> ASSIGNED TASK
Copy each line containing the word "html" from the records that follow, please.

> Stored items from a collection
• • •
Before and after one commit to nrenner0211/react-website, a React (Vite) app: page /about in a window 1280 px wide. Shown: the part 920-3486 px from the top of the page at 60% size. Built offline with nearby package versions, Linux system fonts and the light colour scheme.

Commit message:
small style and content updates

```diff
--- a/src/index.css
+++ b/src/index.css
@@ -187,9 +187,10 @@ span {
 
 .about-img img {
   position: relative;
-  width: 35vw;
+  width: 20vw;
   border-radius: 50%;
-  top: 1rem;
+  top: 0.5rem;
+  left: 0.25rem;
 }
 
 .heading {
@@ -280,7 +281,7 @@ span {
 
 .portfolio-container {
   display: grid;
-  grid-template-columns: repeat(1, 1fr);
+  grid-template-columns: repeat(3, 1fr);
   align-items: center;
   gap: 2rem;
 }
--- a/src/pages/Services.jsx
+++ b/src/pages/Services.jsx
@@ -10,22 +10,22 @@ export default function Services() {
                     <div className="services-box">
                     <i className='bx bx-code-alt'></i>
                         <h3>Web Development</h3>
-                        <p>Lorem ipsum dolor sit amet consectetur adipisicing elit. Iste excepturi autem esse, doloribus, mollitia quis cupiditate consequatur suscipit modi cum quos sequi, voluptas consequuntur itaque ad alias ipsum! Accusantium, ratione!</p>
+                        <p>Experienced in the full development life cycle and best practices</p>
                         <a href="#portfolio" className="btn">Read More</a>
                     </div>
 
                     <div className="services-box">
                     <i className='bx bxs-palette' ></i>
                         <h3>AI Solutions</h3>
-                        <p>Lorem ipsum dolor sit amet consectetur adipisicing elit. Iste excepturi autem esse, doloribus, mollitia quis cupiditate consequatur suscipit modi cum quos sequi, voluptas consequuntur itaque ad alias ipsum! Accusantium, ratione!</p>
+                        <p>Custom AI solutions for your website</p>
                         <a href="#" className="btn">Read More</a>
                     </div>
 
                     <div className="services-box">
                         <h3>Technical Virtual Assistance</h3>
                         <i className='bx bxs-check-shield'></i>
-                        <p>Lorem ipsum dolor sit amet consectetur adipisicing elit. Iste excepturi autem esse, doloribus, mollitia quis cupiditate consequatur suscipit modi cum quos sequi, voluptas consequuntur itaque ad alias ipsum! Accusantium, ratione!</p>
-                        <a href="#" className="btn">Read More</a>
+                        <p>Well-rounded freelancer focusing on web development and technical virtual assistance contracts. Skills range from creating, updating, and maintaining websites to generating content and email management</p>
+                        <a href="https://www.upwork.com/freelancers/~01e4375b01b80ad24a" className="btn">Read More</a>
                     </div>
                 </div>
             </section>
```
• • •
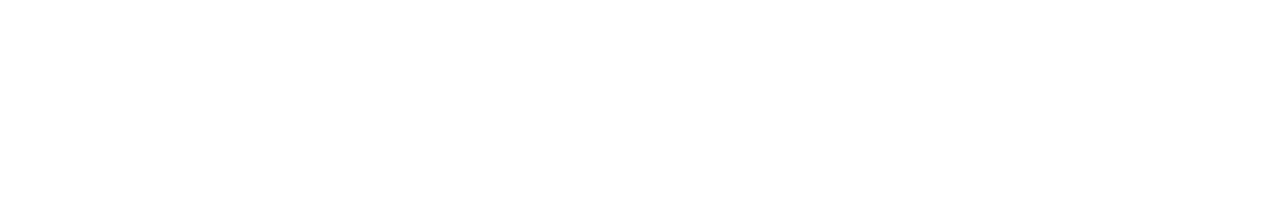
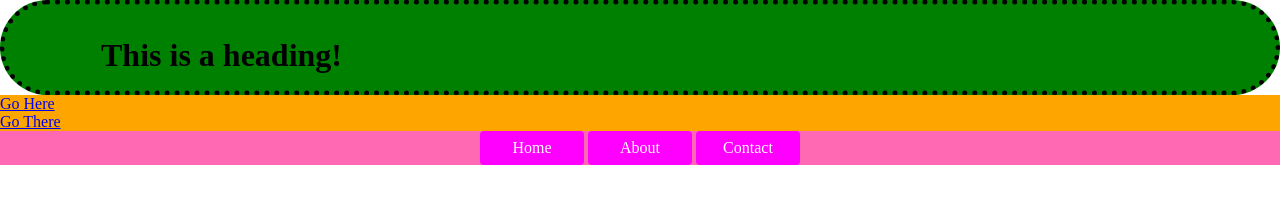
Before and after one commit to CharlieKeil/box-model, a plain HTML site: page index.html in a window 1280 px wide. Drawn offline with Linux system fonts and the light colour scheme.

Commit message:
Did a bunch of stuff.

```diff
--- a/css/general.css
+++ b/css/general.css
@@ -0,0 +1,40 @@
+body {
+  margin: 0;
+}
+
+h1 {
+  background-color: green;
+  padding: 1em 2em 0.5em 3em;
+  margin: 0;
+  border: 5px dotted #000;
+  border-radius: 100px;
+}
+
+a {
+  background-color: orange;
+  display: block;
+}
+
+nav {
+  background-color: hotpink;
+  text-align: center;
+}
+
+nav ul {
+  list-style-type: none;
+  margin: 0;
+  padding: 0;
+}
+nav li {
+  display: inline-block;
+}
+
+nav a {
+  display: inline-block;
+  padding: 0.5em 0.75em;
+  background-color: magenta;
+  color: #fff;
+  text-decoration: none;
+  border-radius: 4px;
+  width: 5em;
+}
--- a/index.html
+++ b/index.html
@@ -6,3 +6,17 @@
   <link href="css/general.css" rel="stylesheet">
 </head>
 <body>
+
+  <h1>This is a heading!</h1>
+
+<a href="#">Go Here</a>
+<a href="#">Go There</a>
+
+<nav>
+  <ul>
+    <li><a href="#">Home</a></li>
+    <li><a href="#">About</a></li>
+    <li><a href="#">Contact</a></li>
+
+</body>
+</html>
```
• • •
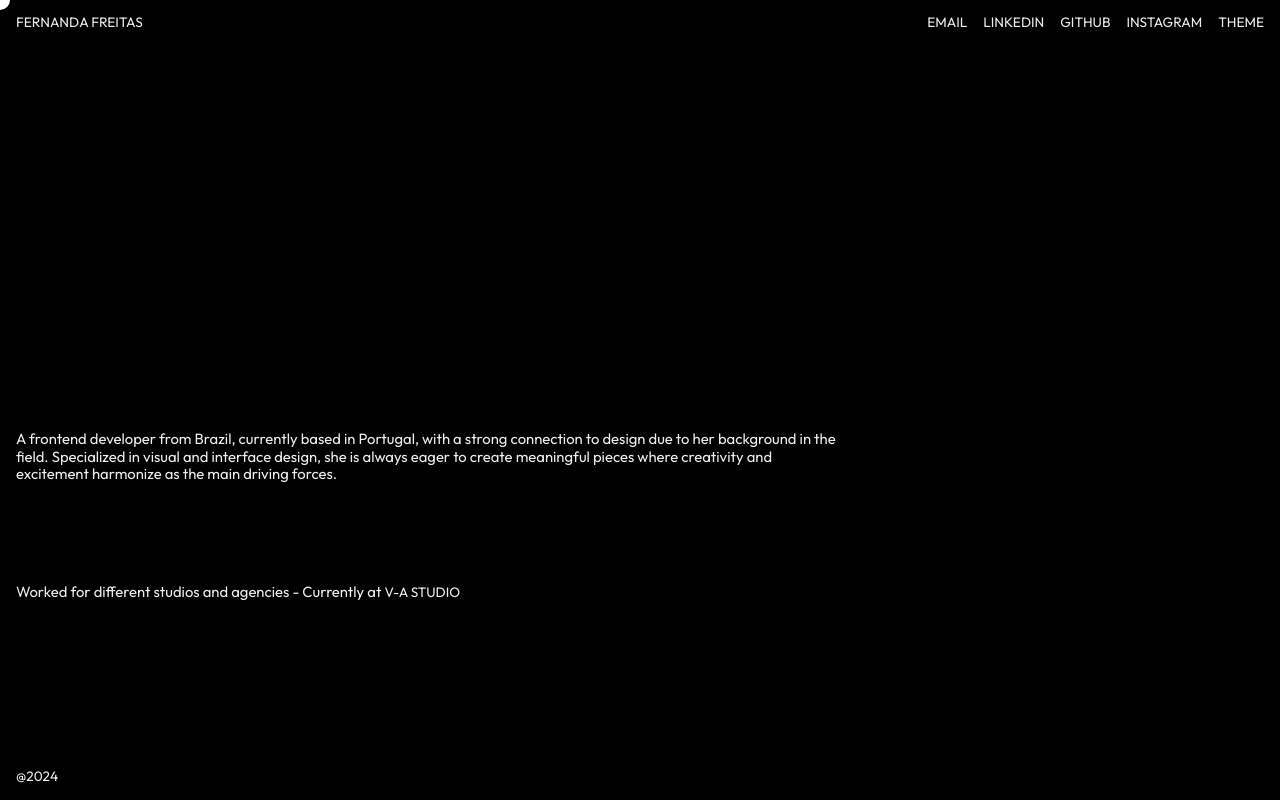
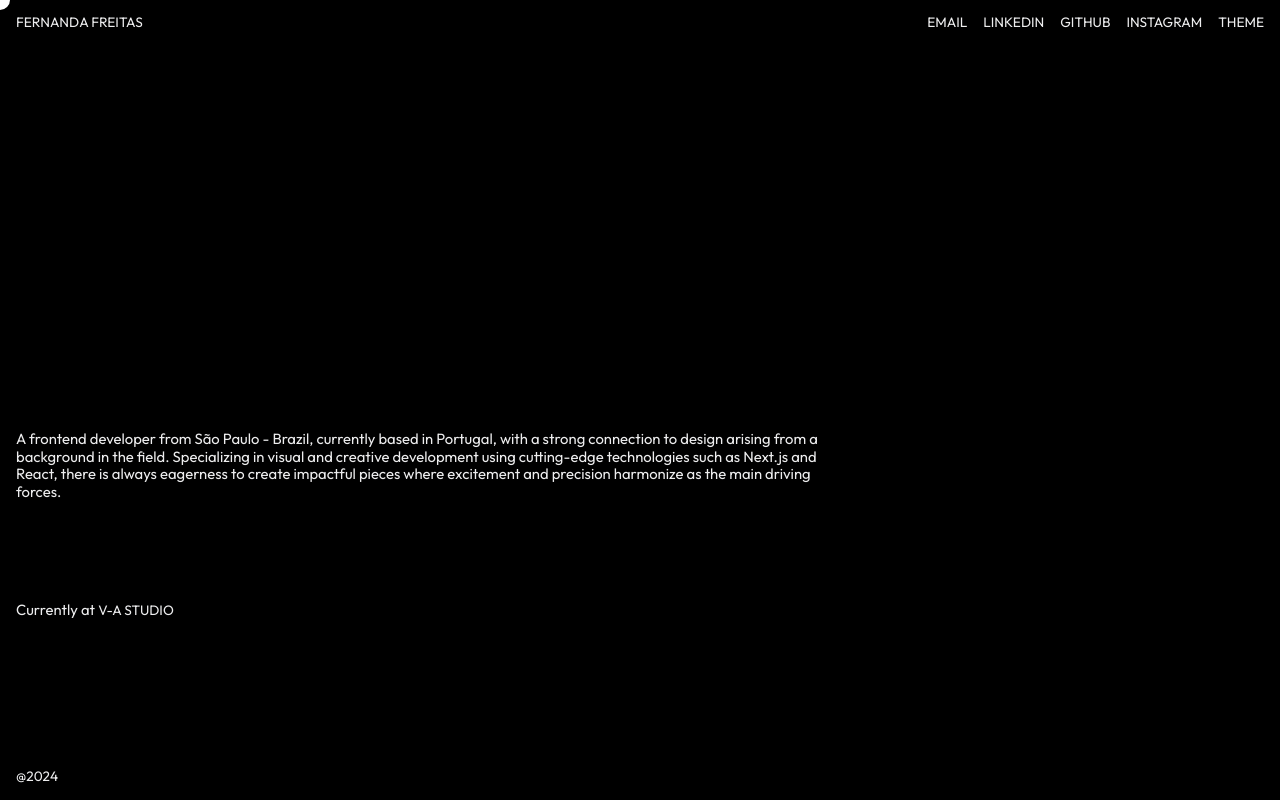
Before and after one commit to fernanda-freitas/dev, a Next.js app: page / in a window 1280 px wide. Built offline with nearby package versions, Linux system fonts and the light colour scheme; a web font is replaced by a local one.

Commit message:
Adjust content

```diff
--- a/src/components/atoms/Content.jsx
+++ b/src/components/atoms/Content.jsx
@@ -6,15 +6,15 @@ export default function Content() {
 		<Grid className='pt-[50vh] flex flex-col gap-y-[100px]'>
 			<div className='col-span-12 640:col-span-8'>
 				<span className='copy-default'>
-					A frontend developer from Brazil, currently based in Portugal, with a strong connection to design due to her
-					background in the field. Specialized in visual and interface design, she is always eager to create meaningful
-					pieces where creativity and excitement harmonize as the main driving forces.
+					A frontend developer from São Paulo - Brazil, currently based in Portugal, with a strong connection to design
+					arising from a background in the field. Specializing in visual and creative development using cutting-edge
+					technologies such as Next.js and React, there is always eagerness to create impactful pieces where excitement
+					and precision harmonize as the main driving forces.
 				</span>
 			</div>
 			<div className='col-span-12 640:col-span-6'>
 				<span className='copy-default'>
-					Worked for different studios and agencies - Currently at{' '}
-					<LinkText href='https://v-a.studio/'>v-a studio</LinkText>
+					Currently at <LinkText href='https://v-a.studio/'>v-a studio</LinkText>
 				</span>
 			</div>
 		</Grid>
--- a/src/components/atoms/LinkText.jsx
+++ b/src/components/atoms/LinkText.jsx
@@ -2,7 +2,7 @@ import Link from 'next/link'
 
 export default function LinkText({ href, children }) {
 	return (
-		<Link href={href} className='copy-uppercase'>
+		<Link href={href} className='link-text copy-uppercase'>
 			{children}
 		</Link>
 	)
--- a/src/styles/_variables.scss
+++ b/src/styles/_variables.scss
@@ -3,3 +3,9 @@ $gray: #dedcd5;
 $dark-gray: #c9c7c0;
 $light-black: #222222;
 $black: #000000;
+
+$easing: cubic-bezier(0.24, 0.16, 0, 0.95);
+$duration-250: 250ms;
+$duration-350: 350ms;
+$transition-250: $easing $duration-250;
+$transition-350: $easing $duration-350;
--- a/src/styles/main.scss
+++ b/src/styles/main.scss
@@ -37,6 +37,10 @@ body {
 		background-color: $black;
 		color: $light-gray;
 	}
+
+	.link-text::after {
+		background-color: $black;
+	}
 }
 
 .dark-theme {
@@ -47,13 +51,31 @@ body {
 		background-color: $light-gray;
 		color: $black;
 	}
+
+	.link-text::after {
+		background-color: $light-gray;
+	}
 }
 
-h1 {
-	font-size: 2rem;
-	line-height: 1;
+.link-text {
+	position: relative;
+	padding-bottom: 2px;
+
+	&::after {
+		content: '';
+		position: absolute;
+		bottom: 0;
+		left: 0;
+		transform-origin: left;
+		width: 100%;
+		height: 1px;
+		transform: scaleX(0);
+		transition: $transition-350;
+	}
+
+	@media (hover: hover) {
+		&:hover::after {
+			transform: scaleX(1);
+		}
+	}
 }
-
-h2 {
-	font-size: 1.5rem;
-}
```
• • •
> REPLY TO THE TASK
Before and after one commit to CharlieKeil/box-model, a plain HTML site: page index.html in a window 1280 px wide. Drawn offline with Linux system fonts and the light colour scheme.
--- a/index.html
+++ b/index.html
+</html>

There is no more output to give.